START Given data

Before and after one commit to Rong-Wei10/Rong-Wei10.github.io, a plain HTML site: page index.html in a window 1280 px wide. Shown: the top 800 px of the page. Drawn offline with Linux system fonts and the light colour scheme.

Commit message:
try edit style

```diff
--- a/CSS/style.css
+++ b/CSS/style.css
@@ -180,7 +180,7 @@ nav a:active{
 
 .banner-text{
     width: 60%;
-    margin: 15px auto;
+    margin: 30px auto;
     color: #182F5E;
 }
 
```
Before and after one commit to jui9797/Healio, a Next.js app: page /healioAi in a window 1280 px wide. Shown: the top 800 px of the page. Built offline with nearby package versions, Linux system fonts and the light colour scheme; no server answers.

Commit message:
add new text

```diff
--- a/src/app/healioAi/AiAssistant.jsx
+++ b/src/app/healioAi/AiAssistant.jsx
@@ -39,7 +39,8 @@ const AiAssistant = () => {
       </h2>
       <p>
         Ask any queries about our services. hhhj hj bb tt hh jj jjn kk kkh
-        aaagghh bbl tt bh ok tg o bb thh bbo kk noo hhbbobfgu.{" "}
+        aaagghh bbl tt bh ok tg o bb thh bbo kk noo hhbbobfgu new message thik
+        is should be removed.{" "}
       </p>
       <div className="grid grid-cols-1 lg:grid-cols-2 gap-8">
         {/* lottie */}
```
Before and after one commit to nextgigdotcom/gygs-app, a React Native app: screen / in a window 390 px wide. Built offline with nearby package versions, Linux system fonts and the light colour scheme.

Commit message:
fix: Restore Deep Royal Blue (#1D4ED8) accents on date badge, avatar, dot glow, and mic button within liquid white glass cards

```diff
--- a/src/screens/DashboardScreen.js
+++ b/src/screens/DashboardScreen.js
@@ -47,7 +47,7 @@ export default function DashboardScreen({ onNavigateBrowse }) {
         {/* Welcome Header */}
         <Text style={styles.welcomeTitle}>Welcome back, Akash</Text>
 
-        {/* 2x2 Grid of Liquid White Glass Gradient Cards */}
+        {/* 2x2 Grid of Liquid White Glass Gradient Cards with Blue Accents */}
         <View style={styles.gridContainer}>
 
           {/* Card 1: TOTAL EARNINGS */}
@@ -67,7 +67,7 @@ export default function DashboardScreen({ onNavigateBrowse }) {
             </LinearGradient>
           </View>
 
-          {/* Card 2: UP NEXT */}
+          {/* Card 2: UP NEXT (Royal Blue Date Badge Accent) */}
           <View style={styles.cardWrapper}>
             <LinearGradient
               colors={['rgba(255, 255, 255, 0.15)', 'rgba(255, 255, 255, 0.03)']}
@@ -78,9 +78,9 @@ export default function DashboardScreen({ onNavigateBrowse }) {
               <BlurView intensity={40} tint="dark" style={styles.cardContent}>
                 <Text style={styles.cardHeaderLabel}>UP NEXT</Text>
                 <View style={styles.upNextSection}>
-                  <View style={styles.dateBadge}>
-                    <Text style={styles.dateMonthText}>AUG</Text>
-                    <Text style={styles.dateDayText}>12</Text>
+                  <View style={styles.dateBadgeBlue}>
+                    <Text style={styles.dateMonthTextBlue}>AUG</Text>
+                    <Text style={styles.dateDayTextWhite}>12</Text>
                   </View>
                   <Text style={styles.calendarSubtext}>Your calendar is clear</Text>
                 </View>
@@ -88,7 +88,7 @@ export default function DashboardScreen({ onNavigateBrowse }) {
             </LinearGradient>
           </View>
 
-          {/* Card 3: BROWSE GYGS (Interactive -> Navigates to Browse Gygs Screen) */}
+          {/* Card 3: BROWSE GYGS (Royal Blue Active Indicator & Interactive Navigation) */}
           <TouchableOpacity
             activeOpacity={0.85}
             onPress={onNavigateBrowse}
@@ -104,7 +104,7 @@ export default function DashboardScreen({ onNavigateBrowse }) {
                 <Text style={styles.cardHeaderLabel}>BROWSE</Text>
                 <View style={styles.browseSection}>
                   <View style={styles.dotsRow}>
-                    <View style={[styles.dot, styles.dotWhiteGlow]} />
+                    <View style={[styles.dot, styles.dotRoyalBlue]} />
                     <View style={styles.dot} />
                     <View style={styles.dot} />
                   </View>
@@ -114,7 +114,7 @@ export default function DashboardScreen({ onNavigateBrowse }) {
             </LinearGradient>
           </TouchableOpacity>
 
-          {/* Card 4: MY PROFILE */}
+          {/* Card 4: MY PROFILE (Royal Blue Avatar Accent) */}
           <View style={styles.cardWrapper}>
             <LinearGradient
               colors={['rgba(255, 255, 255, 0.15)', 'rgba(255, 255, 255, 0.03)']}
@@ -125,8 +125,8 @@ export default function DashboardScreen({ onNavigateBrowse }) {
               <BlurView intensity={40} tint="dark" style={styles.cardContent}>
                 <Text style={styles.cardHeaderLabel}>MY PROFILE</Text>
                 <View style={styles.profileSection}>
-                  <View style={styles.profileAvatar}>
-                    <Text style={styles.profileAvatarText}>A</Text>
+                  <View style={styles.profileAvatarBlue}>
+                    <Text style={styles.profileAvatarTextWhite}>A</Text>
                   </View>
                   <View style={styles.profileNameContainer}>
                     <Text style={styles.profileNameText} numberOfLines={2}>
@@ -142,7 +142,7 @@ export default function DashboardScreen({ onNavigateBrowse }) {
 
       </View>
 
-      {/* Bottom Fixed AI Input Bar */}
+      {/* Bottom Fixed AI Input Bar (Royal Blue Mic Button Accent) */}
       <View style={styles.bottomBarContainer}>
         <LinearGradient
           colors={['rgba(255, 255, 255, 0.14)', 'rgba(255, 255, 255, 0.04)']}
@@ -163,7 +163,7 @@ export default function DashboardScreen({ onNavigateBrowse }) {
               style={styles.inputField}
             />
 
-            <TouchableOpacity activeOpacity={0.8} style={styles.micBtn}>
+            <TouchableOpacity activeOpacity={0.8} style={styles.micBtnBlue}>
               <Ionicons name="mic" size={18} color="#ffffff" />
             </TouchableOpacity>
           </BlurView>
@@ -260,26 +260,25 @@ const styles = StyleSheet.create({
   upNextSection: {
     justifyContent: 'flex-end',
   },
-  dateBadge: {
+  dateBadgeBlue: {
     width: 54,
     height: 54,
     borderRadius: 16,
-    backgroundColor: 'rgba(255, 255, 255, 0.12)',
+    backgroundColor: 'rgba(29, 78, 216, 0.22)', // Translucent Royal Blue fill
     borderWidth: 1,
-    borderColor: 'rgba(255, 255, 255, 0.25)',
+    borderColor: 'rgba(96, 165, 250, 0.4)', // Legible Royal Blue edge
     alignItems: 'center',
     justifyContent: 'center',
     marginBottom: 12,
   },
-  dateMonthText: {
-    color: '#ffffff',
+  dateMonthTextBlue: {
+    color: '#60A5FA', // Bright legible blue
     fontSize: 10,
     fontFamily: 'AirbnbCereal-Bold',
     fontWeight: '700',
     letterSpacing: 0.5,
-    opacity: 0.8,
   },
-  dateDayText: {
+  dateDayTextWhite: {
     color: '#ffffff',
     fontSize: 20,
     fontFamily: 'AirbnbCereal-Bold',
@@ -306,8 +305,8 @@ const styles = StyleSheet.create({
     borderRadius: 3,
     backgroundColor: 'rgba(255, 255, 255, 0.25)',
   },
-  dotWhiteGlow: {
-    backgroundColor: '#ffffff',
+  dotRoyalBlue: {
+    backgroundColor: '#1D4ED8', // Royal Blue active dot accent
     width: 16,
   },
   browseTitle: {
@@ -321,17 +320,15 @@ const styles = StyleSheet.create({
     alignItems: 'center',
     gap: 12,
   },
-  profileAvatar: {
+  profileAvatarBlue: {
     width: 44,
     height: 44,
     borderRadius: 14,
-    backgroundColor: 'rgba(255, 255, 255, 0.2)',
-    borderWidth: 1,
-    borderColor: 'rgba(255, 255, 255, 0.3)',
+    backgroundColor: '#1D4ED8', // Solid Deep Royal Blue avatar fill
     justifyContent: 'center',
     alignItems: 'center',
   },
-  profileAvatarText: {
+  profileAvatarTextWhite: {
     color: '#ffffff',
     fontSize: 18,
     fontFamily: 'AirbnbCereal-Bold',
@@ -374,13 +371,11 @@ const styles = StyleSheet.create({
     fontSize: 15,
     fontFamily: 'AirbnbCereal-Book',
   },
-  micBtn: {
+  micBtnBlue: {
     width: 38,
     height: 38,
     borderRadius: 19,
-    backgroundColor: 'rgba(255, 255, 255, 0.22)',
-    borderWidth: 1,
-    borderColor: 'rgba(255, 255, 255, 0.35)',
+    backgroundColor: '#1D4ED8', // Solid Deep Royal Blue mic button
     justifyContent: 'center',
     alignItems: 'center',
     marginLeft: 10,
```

END Given data

The problem ->
State only how many lines in the material include "TouchableOpacity".

Task result ->
5